#### Web interface edit records
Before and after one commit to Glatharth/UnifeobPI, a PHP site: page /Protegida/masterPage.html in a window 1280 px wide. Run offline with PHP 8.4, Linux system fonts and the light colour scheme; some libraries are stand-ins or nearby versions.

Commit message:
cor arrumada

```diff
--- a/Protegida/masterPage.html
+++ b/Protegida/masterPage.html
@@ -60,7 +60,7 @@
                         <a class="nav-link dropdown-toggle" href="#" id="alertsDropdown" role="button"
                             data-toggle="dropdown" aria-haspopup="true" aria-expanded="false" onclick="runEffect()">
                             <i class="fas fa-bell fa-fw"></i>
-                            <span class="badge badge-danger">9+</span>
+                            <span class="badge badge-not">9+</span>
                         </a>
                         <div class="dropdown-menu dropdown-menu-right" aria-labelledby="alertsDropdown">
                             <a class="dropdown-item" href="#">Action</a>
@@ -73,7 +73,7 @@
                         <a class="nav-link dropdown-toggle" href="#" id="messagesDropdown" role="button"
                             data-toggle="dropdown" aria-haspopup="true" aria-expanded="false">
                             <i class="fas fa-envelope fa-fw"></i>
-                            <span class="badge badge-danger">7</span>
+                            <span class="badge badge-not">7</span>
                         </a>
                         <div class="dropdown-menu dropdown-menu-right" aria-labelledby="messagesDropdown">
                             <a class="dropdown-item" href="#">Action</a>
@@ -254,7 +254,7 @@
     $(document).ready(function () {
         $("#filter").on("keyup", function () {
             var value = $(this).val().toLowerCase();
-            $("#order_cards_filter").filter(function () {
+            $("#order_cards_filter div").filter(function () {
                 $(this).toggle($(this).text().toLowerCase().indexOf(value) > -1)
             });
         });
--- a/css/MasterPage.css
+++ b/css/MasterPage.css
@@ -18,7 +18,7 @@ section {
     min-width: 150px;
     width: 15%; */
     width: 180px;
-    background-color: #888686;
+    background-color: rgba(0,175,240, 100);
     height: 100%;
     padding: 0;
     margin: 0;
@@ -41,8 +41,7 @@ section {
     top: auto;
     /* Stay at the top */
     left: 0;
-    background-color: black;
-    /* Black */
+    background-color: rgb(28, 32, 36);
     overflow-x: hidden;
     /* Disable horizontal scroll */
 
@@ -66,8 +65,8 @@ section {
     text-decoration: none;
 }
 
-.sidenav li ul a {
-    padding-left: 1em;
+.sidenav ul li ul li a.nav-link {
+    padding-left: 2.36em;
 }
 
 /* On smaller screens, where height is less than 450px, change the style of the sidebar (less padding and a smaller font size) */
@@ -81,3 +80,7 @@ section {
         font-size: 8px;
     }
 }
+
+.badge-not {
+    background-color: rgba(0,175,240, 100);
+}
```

--

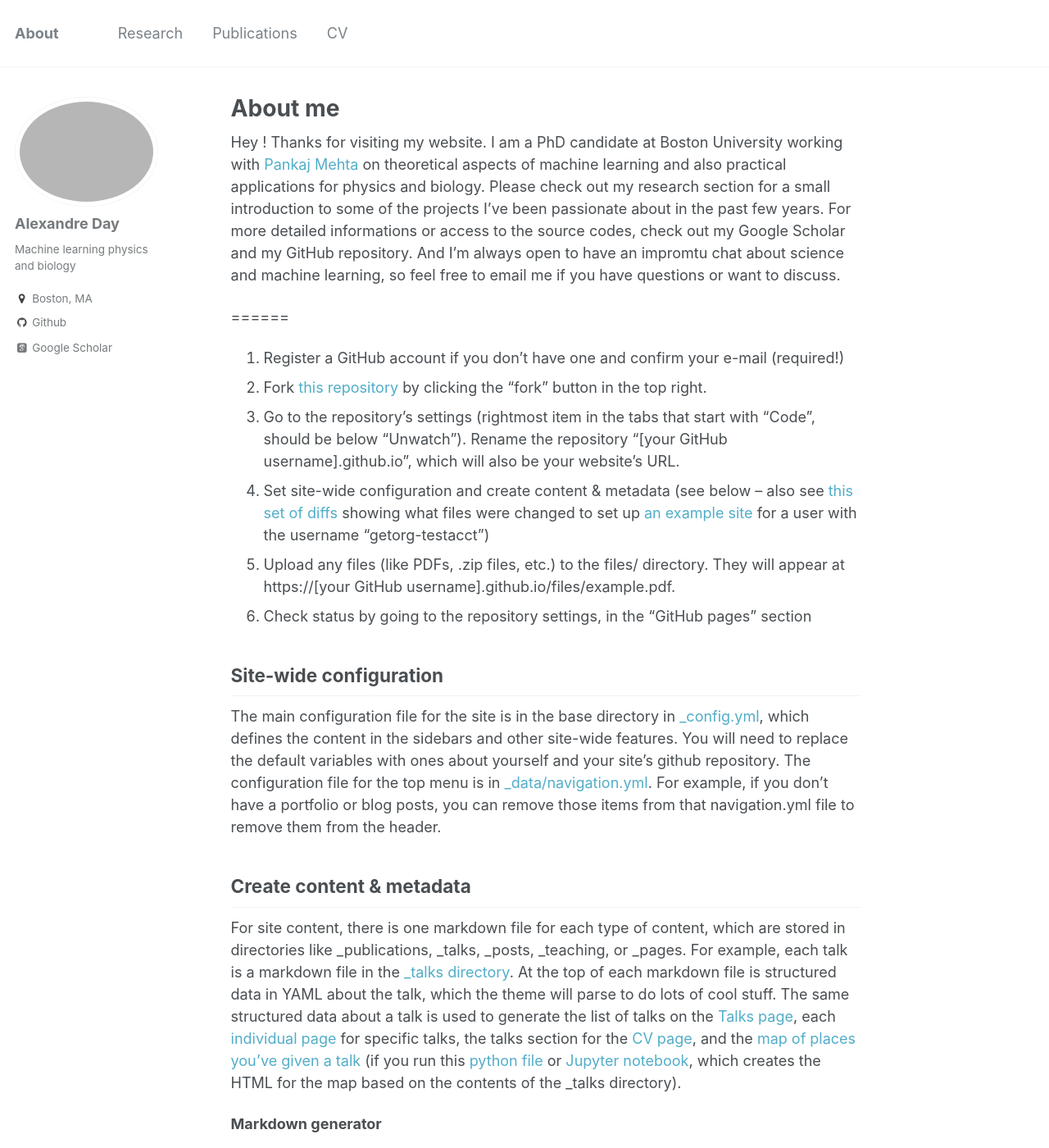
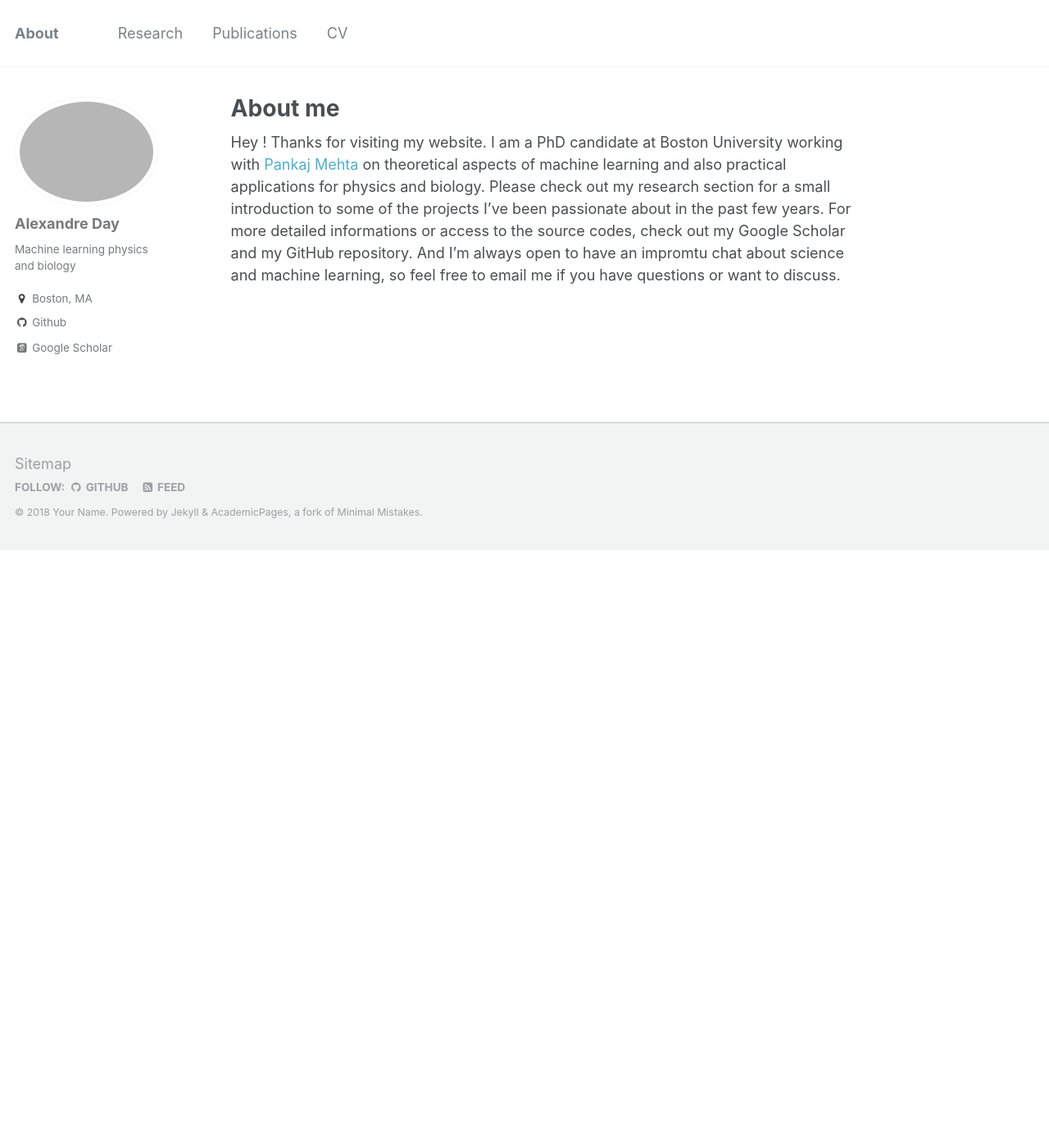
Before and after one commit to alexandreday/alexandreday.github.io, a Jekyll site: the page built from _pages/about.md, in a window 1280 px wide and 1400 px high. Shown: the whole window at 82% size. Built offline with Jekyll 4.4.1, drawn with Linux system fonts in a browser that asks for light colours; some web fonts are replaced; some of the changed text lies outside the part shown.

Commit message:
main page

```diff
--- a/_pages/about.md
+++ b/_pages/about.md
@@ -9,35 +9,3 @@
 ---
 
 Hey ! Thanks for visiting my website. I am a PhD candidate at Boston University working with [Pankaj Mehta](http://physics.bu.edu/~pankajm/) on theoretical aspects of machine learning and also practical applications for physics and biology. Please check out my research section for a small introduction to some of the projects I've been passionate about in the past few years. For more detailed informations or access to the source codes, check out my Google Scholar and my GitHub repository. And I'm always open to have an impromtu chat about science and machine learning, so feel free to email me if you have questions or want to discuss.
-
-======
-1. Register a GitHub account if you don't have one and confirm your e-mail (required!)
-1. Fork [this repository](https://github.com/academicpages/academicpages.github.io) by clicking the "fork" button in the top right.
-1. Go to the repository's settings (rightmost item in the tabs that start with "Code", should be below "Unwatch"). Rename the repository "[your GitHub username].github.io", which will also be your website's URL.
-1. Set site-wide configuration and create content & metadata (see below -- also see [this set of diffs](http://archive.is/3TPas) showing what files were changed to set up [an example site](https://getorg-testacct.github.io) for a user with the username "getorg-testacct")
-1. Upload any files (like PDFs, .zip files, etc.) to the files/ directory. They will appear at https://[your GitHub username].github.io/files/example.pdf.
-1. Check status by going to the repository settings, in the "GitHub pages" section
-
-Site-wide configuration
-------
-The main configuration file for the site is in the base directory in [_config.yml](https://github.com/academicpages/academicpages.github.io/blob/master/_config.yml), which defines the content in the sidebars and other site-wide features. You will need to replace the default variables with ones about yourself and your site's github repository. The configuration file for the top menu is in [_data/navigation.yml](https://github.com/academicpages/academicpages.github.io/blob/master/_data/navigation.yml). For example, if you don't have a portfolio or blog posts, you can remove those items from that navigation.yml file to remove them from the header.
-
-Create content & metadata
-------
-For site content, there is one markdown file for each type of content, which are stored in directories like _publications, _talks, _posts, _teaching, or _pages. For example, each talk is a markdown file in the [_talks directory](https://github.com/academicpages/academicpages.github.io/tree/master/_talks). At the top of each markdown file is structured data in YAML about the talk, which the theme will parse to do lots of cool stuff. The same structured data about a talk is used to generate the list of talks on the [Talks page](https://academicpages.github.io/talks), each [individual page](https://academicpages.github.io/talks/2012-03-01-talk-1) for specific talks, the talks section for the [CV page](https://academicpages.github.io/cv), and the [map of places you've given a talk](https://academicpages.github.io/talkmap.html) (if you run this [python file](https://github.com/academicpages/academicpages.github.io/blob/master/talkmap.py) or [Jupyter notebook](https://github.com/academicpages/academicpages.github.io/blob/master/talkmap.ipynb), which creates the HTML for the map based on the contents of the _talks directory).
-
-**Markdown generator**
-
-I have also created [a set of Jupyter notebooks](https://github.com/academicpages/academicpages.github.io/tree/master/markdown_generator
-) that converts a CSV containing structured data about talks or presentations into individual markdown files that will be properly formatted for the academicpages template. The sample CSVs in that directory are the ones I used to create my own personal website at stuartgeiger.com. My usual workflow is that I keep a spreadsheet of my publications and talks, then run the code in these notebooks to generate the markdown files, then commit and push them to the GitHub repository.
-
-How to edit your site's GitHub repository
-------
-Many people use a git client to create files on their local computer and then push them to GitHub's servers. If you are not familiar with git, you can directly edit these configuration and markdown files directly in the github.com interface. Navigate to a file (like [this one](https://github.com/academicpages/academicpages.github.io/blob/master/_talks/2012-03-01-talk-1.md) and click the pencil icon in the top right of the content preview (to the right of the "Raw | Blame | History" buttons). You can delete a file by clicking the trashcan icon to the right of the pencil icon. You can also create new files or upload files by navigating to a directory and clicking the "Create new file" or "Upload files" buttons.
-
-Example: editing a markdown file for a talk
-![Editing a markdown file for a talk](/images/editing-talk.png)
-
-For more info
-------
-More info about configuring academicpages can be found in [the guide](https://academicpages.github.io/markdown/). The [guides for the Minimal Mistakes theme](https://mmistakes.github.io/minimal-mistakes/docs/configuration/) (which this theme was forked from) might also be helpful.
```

---

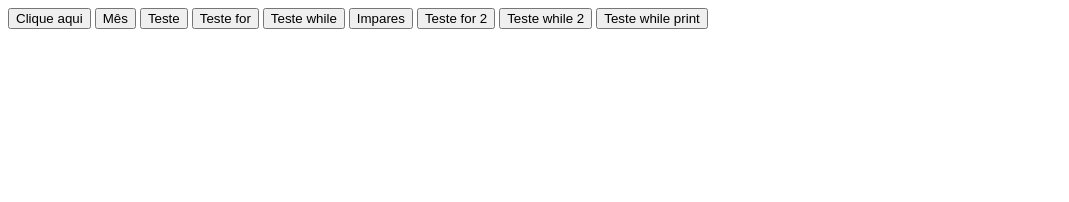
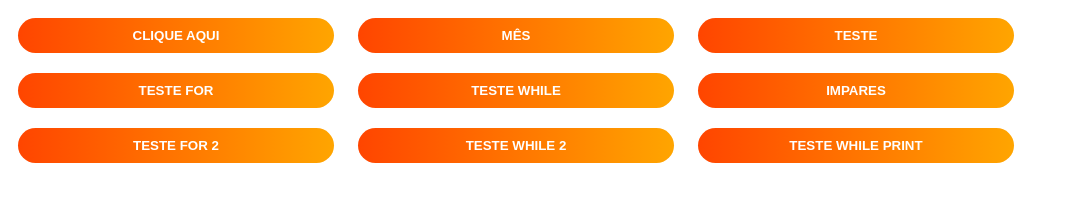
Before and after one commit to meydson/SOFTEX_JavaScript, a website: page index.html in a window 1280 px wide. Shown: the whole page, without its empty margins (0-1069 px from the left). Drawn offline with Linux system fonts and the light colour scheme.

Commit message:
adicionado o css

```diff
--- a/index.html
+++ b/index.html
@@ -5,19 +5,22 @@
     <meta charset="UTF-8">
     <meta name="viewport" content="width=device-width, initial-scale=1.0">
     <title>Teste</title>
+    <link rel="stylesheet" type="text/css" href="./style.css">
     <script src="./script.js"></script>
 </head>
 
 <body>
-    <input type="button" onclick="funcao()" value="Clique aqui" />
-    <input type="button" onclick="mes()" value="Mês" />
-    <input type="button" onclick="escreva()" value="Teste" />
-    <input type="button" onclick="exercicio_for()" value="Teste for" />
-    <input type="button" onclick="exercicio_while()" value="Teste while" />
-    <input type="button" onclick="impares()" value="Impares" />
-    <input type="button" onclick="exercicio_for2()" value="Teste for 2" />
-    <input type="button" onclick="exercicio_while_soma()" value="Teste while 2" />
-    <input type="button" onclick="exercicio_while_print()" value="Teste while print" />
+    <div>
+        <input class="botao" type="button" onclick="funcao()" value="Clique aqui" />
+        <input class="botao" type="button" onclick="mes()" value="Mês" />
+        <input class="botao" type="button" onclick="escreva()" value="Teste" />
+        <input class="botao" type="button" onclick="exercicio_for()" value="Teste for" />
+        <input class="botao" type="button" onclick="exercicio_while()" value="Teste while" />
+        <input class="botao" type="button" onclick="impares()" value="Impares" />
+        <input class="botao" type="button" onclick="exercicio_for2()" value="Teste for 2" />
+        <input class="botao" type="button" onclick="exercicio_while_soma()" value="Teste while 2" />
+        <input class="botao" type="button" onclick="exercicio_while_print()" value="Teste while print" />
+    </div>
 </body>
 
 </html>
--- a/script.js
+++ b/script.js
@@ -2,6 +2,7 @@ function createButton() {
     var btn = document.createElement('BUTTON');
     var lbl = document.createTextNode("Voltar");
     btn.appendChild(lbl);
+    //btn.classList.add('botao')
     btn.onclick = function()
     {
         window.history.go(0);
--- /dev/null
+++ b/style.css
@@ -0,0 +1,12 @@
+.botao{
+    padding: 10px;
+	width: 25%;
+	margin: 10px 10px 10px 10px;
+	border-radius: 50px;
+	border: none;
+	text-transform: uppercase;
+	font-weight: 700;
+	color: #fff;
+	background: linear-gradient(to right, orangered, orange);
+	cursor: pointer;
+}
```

#### Goal of the exercise
Take every line from the data that contains the word "botao".

#### Reply to the task
+        <input class="botao" type="button" onclick="funcao()" value="Clique aqui" />
+        <input class="botao" type="button" onclick="mes()" value="Mês" />
+        <input class="botao" type="button" onclick="escreva()" value="Teste" />
+        <input class="botao" type="button" onclick="exercicio_for()" value="Teste for" />
+        <input class="botao" type="button" onclick="exercicio_while()" value="Teste while" />
+        <input class="botao" type="button" onclick="impares()" value="Impares" />
+        <input class="botao" type="button" onclick="exercicio_for2()" value="Teste for 2" />
+        <input class="botao" type="button" onclick="exercicio_while_soma()" value="Teste while 2" />
+        <input class="botao" type="button" onclick="exercicio_while_print()" value="Teste while print" />
+    //btn.classList.add('botao')
+.botao{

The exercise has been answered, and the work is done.